A Philippine military commander said Monday that a "massive" manhunt was underway for the assailants who bombed a Catholic mass in the country's restive south, killing four worshippers and wounding dozens.
The blast, claimed by the Islamic State group, happened Sunday at Mindanao State University's gymnasium in Marawi, the country's largest Muslim city, which was besieged by Islamist militant groups in 2017.
Security officials have said the bombing, which wounded around 50 people, may have been a retaliatory attack for a series of military operations against Islamist militant groups in recent days that killed multiple fighters.
"There's an ongoing massive operation to hunt the terrorist groups or the suspected perpetrators of the bombing," Western Mindanao Command chief Lieutenant General William Gonzales told a press conference.
"Rest assured the military here will go after the perpetrators. We will see to it that the people here will be secured and safe, that will be our commitment."
On Sunday, President Ferdinand Marcos blamed "foreign terrorists" for the attack and his defence chief Gilbert Teodoro said there were "strong indications of a foreign element".
Before Islamic State claimed responsibility, military chief General Romeo Brawner had said the bombing may have been a revenge attack for government operations against three Islamist militant groups -- Dawlah Islamiyah-Philippines, Abu Sayyaf and Maute -- in western Mindanao in recent days.
Pro-Islamic State Maute and Abu Sayyaf militants -- including foreign and local fighters -- held Marawi under siege in 2017.
The Philippine military wrested back the ruined city after a five-month battle that claimed more than 1,000 lives.
Militant attacks on buses, Catholic churches and public markets have been a feature of decades-long unrest in the region.
Manila signed a peace pact with the nation's largest rebel group, the Moro Islamic Liberation Front, in 2014, ending their deadly armed rebellion.
But smaller bands of Muslim fighters opposed to the peace deal remain, including militants professing allegiance to the Islamic State group. Communist rebels also operate in the region.

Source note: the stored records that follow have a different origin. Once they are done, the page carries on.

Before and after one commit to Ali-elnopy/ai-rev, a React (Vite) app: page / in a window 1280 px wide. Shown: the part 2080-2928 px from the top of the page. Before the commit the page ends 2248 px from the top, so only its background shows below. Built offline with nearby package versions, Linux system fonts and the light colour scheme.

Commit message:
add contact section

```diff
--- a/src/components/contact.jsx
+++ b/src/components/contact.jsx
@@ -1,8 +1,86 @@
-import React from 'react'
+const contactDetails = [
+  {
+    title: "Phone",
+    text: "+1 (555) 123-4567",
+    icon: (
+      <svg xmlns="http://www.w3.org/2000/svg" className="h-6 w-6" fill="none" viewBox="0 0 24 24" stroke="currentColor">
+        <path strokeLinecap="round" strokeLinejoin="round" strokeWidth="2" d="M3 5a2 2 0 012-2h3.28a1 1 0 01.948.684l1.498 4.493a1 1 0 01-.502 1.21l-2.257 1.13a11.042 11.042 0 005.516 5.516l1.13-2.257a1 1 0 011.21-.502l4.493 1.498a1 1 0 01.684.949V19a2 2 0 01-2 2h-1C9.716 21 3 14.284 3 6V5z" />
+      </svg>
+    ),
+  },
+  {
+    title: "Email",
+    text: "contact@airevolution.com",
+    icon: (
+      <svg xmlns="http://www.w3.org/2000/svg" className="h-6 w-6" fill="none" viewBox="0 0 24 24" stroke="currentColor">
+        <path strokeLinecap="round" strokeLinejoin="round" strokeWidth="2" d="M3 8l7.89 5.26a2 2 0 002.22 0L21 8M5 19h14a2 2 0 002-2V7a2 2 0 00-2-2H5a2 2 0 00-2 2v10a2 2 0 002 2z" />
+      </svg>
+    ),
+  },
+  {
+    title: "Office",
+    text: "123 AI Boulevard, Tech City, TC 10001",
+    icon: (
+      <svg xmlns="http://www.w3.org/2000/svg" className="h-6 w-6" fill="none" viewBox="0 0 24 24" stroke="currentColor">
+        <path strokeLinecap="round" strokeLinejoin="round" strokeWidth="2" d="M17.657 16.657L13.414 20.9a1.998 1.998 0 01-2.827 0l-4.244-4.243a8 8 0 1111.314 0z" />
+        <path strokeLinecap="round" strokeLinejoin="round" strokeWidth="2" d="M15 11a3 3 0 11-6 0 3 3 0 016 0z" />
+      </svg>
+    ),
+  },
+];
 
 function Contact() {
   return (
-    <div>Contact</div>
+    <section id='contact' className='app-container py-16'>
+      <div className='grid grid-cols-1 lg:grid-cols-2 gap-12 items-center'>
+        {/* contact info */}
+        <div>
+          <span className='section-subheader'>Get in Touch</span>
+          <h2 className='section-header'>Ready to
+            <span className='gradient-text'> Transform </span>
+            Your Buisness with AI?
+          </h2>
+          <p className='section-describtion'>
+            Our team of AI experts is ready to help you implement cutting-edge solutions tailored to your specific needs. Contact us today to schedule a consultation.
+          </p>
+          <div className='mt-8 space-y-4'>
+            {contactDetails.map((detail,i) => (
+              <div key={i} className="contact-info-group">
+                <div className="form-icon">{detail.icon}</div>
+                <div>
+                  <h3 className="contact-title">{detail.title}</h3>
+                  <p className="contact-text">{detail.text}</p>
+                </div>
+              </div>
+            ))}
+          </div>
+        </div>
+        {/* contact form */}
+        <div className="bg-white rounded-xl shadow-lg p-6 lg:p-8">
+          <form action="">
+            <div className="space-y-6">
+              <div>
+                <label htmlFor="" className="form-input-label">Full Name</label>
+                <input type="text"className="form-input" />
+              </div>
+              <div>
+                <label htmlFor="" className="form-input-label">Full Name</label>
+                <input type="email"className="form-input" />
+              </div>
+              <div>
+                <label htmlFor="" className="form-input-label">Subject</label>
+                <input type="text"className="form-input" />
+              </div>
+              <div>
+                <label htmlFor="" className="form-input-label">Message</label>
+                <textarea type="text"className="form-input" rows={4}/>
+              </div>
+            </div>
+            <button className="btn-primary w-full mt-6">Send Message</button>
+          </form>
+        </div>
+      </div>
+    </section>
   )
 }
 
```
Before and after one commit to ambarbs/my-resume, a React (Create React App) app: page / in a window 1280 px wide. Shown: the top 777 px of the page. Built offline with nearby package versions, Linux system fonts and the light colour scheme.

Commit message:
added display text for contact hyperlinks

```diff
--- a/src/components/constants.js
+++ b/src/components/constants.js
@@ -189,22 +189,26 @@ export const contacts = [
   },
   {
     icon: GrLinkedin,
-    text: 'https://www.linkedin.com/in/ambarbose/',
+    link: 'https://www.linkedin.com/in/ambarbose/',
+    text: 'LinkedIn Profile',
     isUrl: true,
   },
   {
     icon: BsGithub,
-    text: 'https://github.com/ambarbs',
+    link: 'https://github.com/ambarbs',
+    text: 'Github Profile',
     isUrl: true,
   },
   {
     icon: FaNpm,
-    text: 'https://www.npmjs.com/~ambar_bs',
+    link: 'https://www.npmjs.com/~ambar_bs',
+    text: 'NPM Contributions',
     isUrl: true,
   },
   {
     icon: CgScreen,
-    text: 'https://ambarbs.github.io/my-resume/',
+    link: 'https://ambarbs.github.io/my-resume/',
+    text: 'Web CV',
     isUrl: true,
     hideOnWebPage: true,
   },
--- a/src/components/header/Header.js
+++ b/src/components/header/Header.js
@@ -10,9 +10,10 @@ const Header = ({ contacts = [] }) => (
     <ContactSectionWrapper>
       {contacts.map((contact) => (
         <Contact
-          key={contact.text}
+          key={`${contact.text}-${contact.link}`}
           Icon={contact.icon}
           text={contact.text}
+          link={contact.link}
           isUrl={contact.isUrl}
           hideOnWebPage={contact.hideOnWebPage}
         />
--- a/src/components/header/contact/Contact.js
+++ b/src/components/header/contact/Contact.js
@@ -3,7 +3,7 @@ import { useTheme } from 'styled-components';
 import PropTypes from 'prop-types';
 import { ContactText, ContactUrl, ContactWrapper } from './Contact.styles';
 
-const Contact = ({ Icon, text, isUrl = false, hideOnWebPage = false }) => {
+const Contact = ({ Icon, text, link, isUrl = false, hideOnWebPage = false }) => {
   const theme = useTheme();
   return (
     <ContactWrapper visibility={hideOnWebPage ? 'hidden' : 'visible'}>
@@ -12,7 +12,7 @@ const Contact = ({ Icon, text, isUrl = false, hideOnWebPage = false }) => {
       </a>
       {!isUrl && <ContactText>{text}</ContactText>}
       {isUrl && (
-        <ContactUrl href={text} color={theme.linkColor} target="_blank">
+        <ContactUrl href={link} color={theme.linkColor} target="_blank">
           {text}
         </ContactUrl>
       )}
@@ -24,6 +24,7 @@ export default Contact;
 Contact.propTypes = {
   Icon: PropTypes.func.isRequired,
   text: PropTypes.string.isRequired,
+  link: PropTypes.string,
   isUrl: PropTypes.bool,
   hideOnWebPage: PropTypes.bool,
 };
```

(Except for the headline, this story has not been edited by NDTV staff and is published from a syndicated feed.)